Michael Ritchie began his career very well with Downhill Racer, The Candidate, Smile and The Bad News Bears, but since then, has chosen one lousy property after another -- and for the most part, didn't even do those very well. Though it's basically rather ordinary, Fletch is one of Ritchie's better later movies -- but it could have been directed about this well by any studio hack.
Chase is both the biggest virtue and the biggest defect in Fletch. He's an appealing, even charming actor when he isn't working too hard, and he really can play roles straight. Though he's a reporter, Fletch is, of course, the classic American Private Eye, the dogged investigator who is never as crooked as he likes people to think he is. This private eye is always quick with a sharp line, always has an eye for the women, and ultimately finds himself on the verge of getting in over his head. With his wise-guy grin and cocked eyebrows, this role fits Chase very well, and much of the time, we believe in him as Fletch.

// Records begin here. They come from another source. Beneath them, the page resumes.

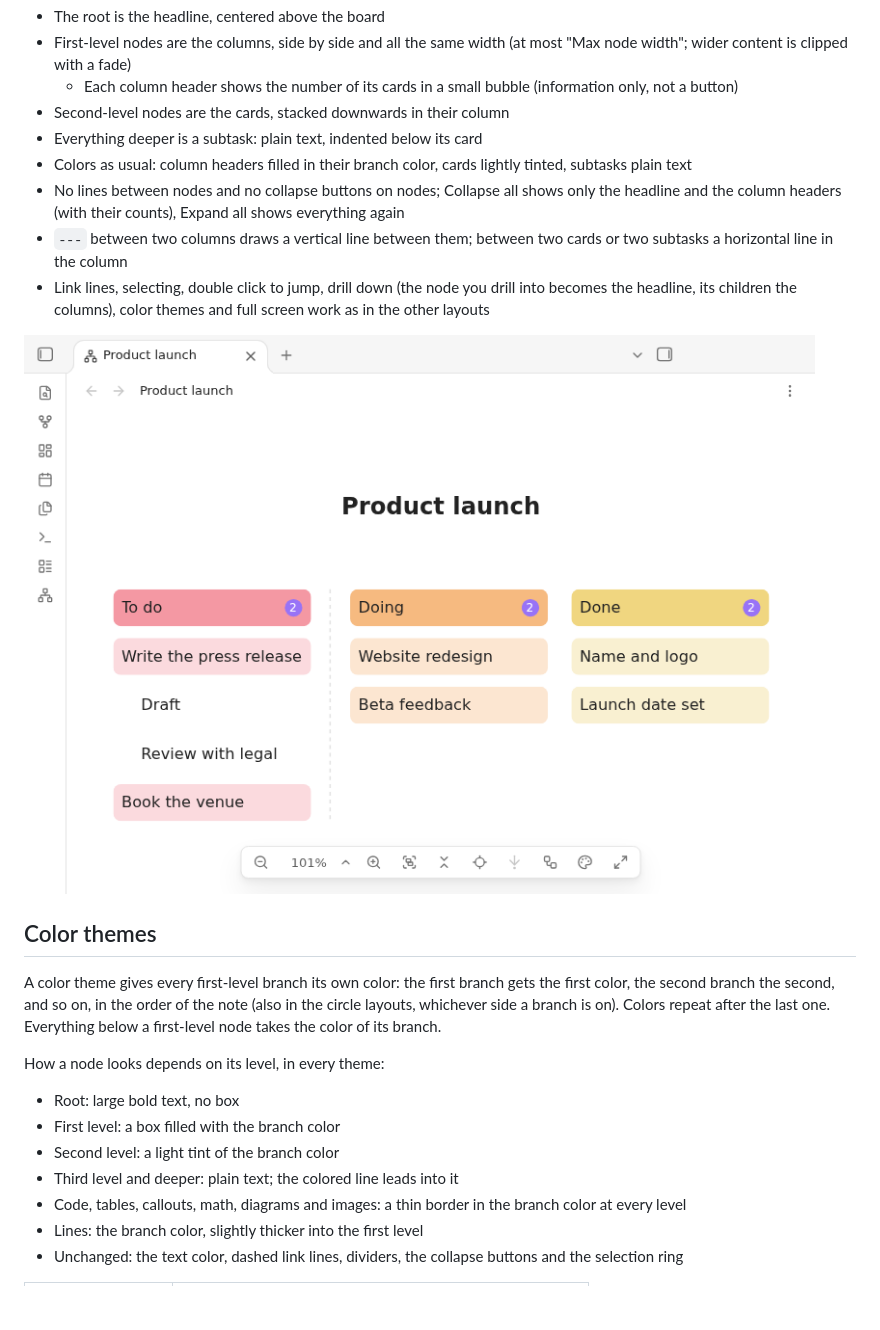
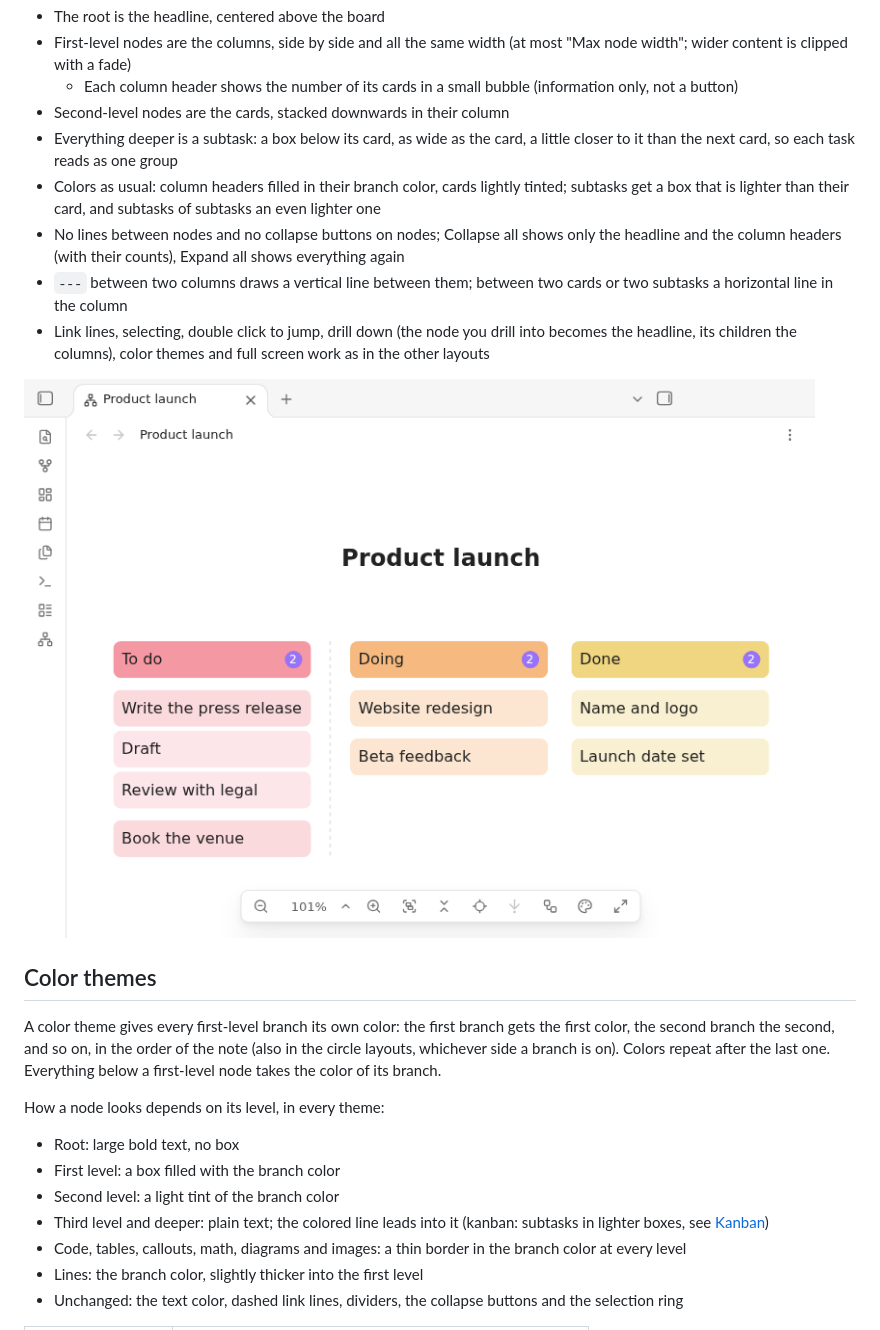
Before and after one commit to KingOfKalk/obsidian-plugin-mind-mapper, a Markdown page: docs/user-manual.md, the part around the change. Drawn GitHub-style; pictures changed too: docs/images/manual/layout-kanban.png; blank space fills up the shorter version.

```diff
--- a/docs/user-manual.md
+++ b/docs/user-manual.md
@@ -252,13 +252,13 @@ mind-mapper-layout: kanban
 - First-level nodes are the columns, side by side and all the same width (at most "Max node width"; wider content is clipped with a fade)
   - Each column header shows the number of its cards in a small bubble (information only, not a button)
 - Second-level nodes are the cards, stacked downwards in their column
-- Everything deeper is a subtask: plain text, indented below its card
-- Colors as usual: column headers filled in their branch color, cards lightly tinted, subtasks plain text
+- Everything deeper is a subtask: a box below its card, as wide as the card, a little closer to it than the next card, so each task reads as one group
+- Colors as usual: column headers filled in their branch color, cards lightly tinted; subtasks get a box that is lighter than their card, and subtasks of subtasks an even lighter one
 - No lines between nodes and no collapse buttons on nodes; Collapse all shows only the headline and the column headers (with their counts), Expand all shows everything again
 - `---` between two columns draws a vertical line between them; between two cards or two subtasks a horizontal line in the column
 - Link lines, selecting, double click to jump, drill down (the node you drill into becomes the headline, its children the columns), color themes and full screen work as in the other layouts
 
-![The product launch note as a kanban board: To do, Doing and Done columns with their card counts, cards below them, two indented subtasks under the first card and a dashed line between To do and Doing](images/manual/layout-kanban.png)
+![The product launch note as a kanban board: To do, Doing and Done columns with their card counts, cards below them, two subtasks in lighter boxes under the first card and a dashed line between To do and Doing](images/manual/layout-kanban.png)
 
 ## Color themes
 
@@ -269,7 +269,7 @@ How a node looks depends on its level, in every theme:
 - Root: large bold text, no box
 - First level: a box filled with the branch color
 - Second level: a light tint of the branch color
-- Third level and deeper: plain text; the colored line leads into it
+- Third level and deeper: plain text; the colored line leads into it (kanban: subtasks in lighter boxes, see [Kanban](#kanban))
 - Code, tables, callouts, math, diagrams and images: a thin border in the branch color at every level
 - Lines: the branch color, slightly thicker into the first level
 - Unchanged: the text color, dashed link lines, dividers, the collapse buttons and the selection ring
```
Also changed, not shown: README.md (+2 -2 lines), docs/mvp.md (+6 -6 lines), docs/images/listing/3-kanban.png, 1 other file.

But the rest of the time, it's Saturday Night Live all over again (and again and again and again). Chase evidently decided that he had to be true to his fans (and he actually had them then), so he keeps throwing in those out-of-place wisecracks and lapses into clumsiness (like sticking a straw up his nose) -- which traits of Chevy Chase, not of Irwin Fletcher. In the novels, Fletch likes disguises and amusing pseudonyms; here, they're just on the verge of running away with the movie. Sure, some of this stuff is funny, but it's funny at the expense of our investment in the story as a story. It's too bad Chase didn't trust the material more, and really too bad he allowed this stuff to completely take over Fletch Lives. If he had stayed truer to the material, he might well have had
the franchise he was looking for.
But Chevy Chase has a way of strangling his own success in its cradle over and over again; he fails despite himself. He's a talented man, but not as talented as he clearly thinks he is, and, worse, not talented in the ways he clearly thinks he is.
Fletch is particularly well-cast, with great character actors scattered throughout the film, including Joe Don Baker, George Wendt, Richard Libertini, M. Emmet Walsh, Kenneth Mars, George Wyner and William Sanderson. Geena Davis has a good early role as the newspaper staffer who believes in Fletch and his plans; she is, in fact, more attractive than Wheeler-Nicholson, and leaves us wanting more.
In terms of production values, Fletch is a well-made studio product, although Harold Faltermeyer's repetitious, percussive score seems very dated and ineffective.
There's nothing very special about the DVD's special features, although it's nice to find bios, however brief, on actors like Joe Don Baker and Richard Libertini, exactly the kind of supporting player too often overlooked in this regard.
Fletch is largely well-balanced between straight and funny, but some of the funny stuff is silly, such as the scene with Kareem Abdul-Jabbar, and some, such as the "Fred Dorfman" testimonial, go on too long. But the movie did well at the boxoffice, and Chase had a brief vogue again; they picked up on all the wrong cues for Fletch Lives, however, and killed their golden goose. If Ritchie and Chase had just eased back on the gags a bit -- it wouldn't have taken much restraint -- Fletch would probably have been a bigger hit than it was, and would be better remembered today.